Dimensions 6 × .5 × 9 in

Fredonia, NY

Of course I regret it. I mean there I was under umbrellas of fruit
so red they had to be borne of Summer, and no other season.
Flip-flops and fishhooks. Ice cubes made of lemonade and sprigs
of mint to slip in blue glasses of tea. I was dusty, my ponytail
all askew and the tips of my fingers ran, of course, red

from the fruitwounds of cherries I plunked into my bucket
and still — he must have seen some small bit of loveliness
in walking his orchard with me. He pointed out which trees
were sweetest, which ones bore double seeds — puffing out
the flesh and oh the surprise on your tongue with two tiny stones

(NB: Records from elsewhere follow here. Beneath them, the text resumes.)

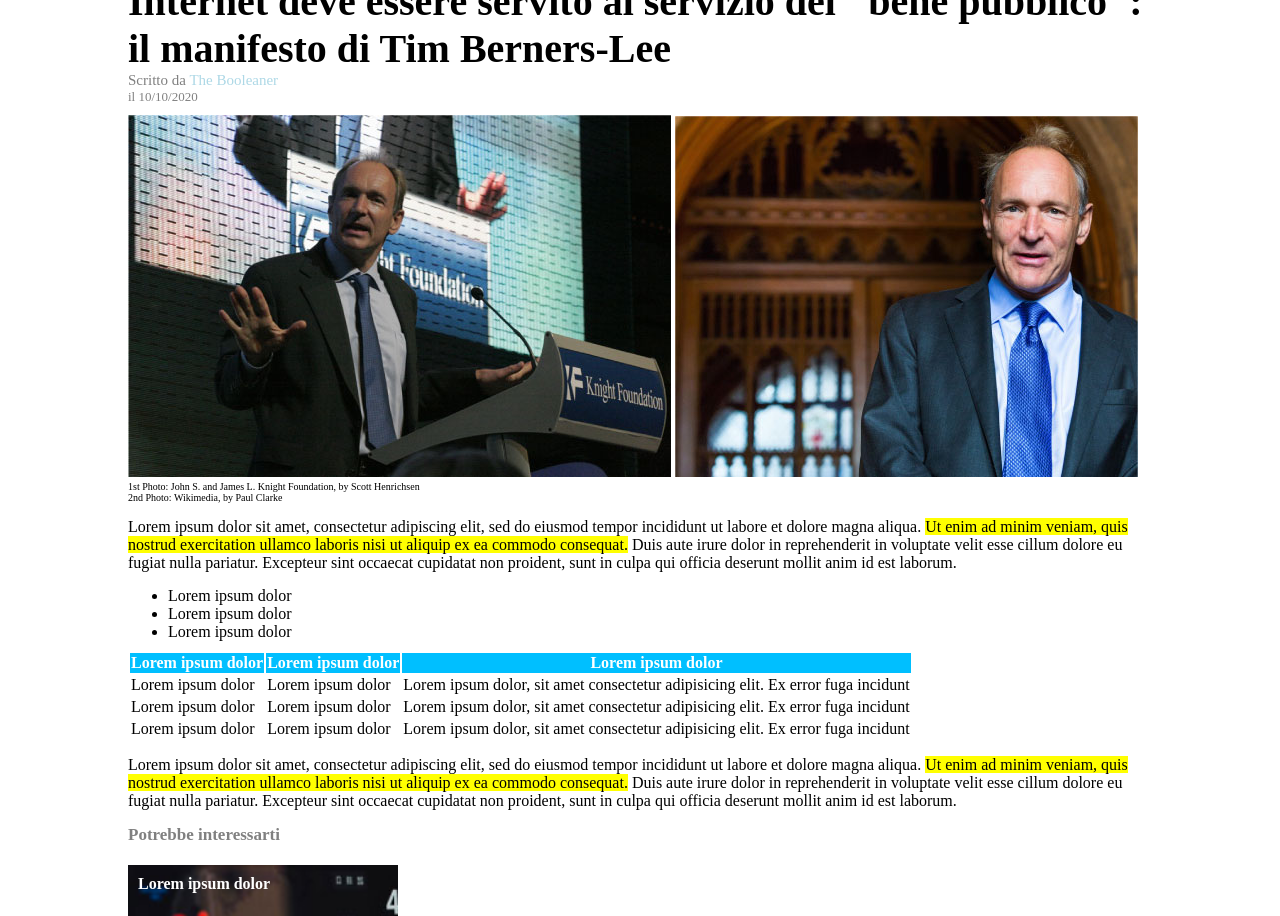
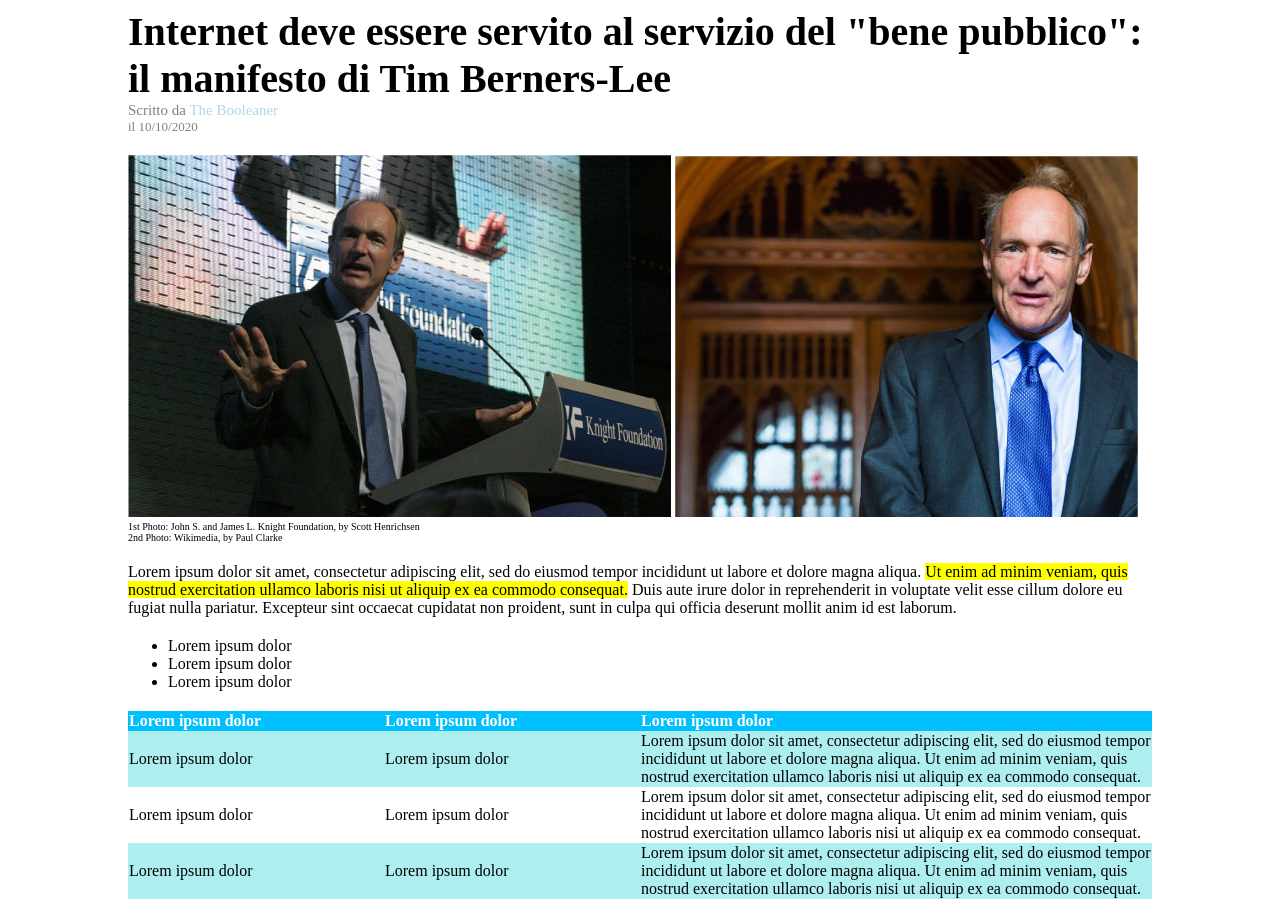
Before and after one commit to pmattiab/html-css-booleaner, a website: page index.html in a window 1280 px wide. Shown: the part 126-1042 px from the top of the page. Drawn offline with Linux system fonts and the light colour scheme.

Commit message:
rivisto e corretto

```diff
--- a/css/style.css
+++ b/css/style.css
@@ -15,11 +15,11 @@ header {
 
 .logo {
   height: 50px;
-  margin-top: 40px;
+  margin-top: 60px;
 }
 
 main {
-  margin-top: 10px;
+  margin-top: 20px;
 }
 
 h1 {
@@ -41,7 +41,7 @@ h1 {
 }
 
 .foto {
-  margin-top: 10px;
+  margin-top: 20px;
 }
 
 .descrizione_foto {
@@ -49,7 +49,7 @@ h1 {
 }
 
 .body_articolo {
-  margin-top: 15px;
+  margin-top: 20px;
 }
 
 .evidenziato {
@@ -57,11 +57,12 @@ h1 {
 }
 
 .lista {
-  margin-top: 15px;
+  margin-top: 20px;
 }
 
-.tabella {
-  margin-top: 10px;
+table {
+  margin-top: 20px;
+  border-spacing: 0;
 }
 
 table thead {
@@ -69,8 +70,20 @@ table thead {
   color: white;
 }
 
+table th {
+  text-align: left;
+}
+
+thead .terza_colonna {
+  width: 50%;
+}
+
+table .dispari {
+  background-color: paleturquoise;
+}
+
 footer {
-  margin-top: 15px;
+  margin-top: 20px;
 }
 
 .titolo_footer {
--- a/index.html
+++ b/index.html
@@ -18,8 +18,8 @@
 
     <!-- INIZIO MAIN -->
     <main>
+      <!-- inizio articolo -->
       <div class="container">
-        <!-- inizio articolo -->
         <div>
           <!-- inizio head articolo -->
           <h1>
@@ -70,38 +70,44 @@
         <!-- fine lista -->
 
         <!-- inizio tabella -->
-        <table class="tabella">
+        <table>
           <thead>
             <tr>
               <th>Lorem ipsum dolor</th>
               <th>Lorem ipsum dolor</th>
-              <th>Lorem ipsum dolor</th>
+              <th class="terza_colonna">Lorem ipsum dolor</th>
             </tr>
           </thead>
 
           <tbody>
-            <tr>
+            <tr class="dispari">
               <td>Lorem ipsum dolor</td>
               <td>Lorem ipsum dolor</td>
               <td>
-                Lorem ipsum dolor, sit amet consectetur adipisicing elit. Ex
-                error fuga incidunt
+                Lorem ipsum dolor sit amet, consectetur adipiscing elit, sed do
+                eiusmod tempor incididunt ut labore et dolore magna aliqua. Ut
+                enim ad minim veniam, quis nostrud exercitation ullamco laboris
+                nisi ut aliquip ex ea commodo consequat.
               </td>
             </tr>
             <tr>
               <td>Lorem ipsum dolor</td>
               <td>Lorem ipsum dolor</td>
               <td>
-                Lorem ipsum dolor, sit amet consectetur adipisicing elit. Ex
-                error fuga incidunt
+                Lorem ipsum dolor sit amet, consectetur adipiscing elit, sed do
+                eiusmod tempor incididunt ut labore et dolore magna aliqua. Ut
+                enim ad minim veniam, quis nostrud exercitation ullamco laboris
+                nisi ut aliquip ex ea commodo consequat.
               </td>
             </tr>
-            <tr>
+            <tr class="dispari">
               <td>Lorem ipsum dolor</td>
               <td>Lorem ipsum dolor</td>
               <td>
-                Lorem ipsum dolor, sit amet consectetur adipisicing elit. Ex
-                error fuga incidunt
+                Lorem ipsum dolor sit amet, consectetur adipiscing elit, sed do
+                eiusmod tempor incididunt ut labore et dolore magna aliqua. Ut
+                enim ad minim veniam, quis nostrud exercitation ullamco laboris
+                nisi ut aliquip ex ea commodo consequat.
               </td>
             </tr>
           </tbody>
@@ -124,8 +130,8 @@
           </p>
         </div>
         <!-- fine body articolo -->
-        <!-- fine articolo -->
       </div>
+      <!-- fine articolo -->
     </main>
     <!-- FINE MAIN -->
 
```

(a twin spit), making a small gun of your mouth. Did I mention
my favorite color is red? His jeans were worn and twisty
around the tops of his boot; his hands thick but careful,
nimble enough to pull fruit from his trees without tearing
the thin skin; the cherry dust and fingerprints on his eyeglasses.

I just know when he stuffed his hands in his pockets, said
Okay. Couldn’t hurt to try? and shuffled back to his roadside stand
to arrange his jelly jars and stacks of buckets, I had made
a terrible mistake. I just know my summer would’ve been
full of pies, tartlets, turnovers — so much jubilee.


When Cleopatra received Antony on her cedarwood ship,
she made sure he would smell her in advance across the sea:
perfumed sails, nets sagging with rosehips and crocus
draped over her bed, her feet and hands rubbed in almond oil,
cinnamon, and henna. I knew I had you when you told me

you could not live without my scent, brought pink bottles of it,
creamy lotions, a tiny vial of parfume—one drop lasted all day.
They say Napoleon told Josephine not to bathe for two weeks
so he could savor her raw scent, but hardly any mention is ever
made of their love of violets. Her signature fragrance: a special blend

of these crushed purple blooms for wrist, cleavage, earlobe.
Some expected to discover a valuable painting inside
the locket around Napoleon’s neck when he died, but found
a powder of violet petals from his wife’s grave instead. And just
yesterday, a new boy leaned in close to whisper that he loved

the smell of my perfume, the one you handpicked years ago.
I could tell he wanted to kiss me, his breath heavy and slow
against my neck. My face blue from the movie screen—
I said nothing, only sat up and stared straight ahead. But
by evening’s end, I let him have it: twenty-seven kisses

on my neck, twenty-seven small murders of you. And the count
is correct, I know—each sweet press one less number to weigh
heavy in the next boy’s cupped hands. Your mark on me washed
away with each kiss. The last one so cold, so filled with mist
and tiny daggers, I already smelled the blood on my hands.



Dairy aisle, and I’m confused. No one explains
why here in southern Wisconsin, all I can find
in the chilled silver bins at my local grocery
are blocks of orange ’cheese food,’ wheels of it,
even sliced, individually wrapped if I desire.
Of course it’s food, but the fact they

have to qualify it makes me suspicious.
And rightly so, says my neighbor, leaning
a meaty elbow out her window. In between
bites of potato salad she says, You’s gotta go
to the Farmer’s Market and getchu some
cheeeese curds.
The way yellow oozes
out of the corners of her mouth when she says

this makes it hard to even sip my cola later
as I wander the maze of fresh produce and people
in wide-brimmed hats. A swarm descends on a booth
selling said curds, each person wanting the freshest bag-full:
white chunks, bite-sized, more solid than I imagined,
just a bit salty and sweet. Even a baby’s
pink, fat hand (hoisted high above us) clamors

for a waxy bag of her very own. How I love
the grab and pull for something you can’t name, only
knowing you want more. The thinness in your voice
as you try to describe all the breads and heaps
of fresh beans just waiting to be snapped.
I have not yet mentioned the squeak in your teeth.

Click here to access a complimentary lesson plan for “Miracle Fruit,” designed by Sean Cho Ayres.

Miracle Fruit - Sean Cho Ayres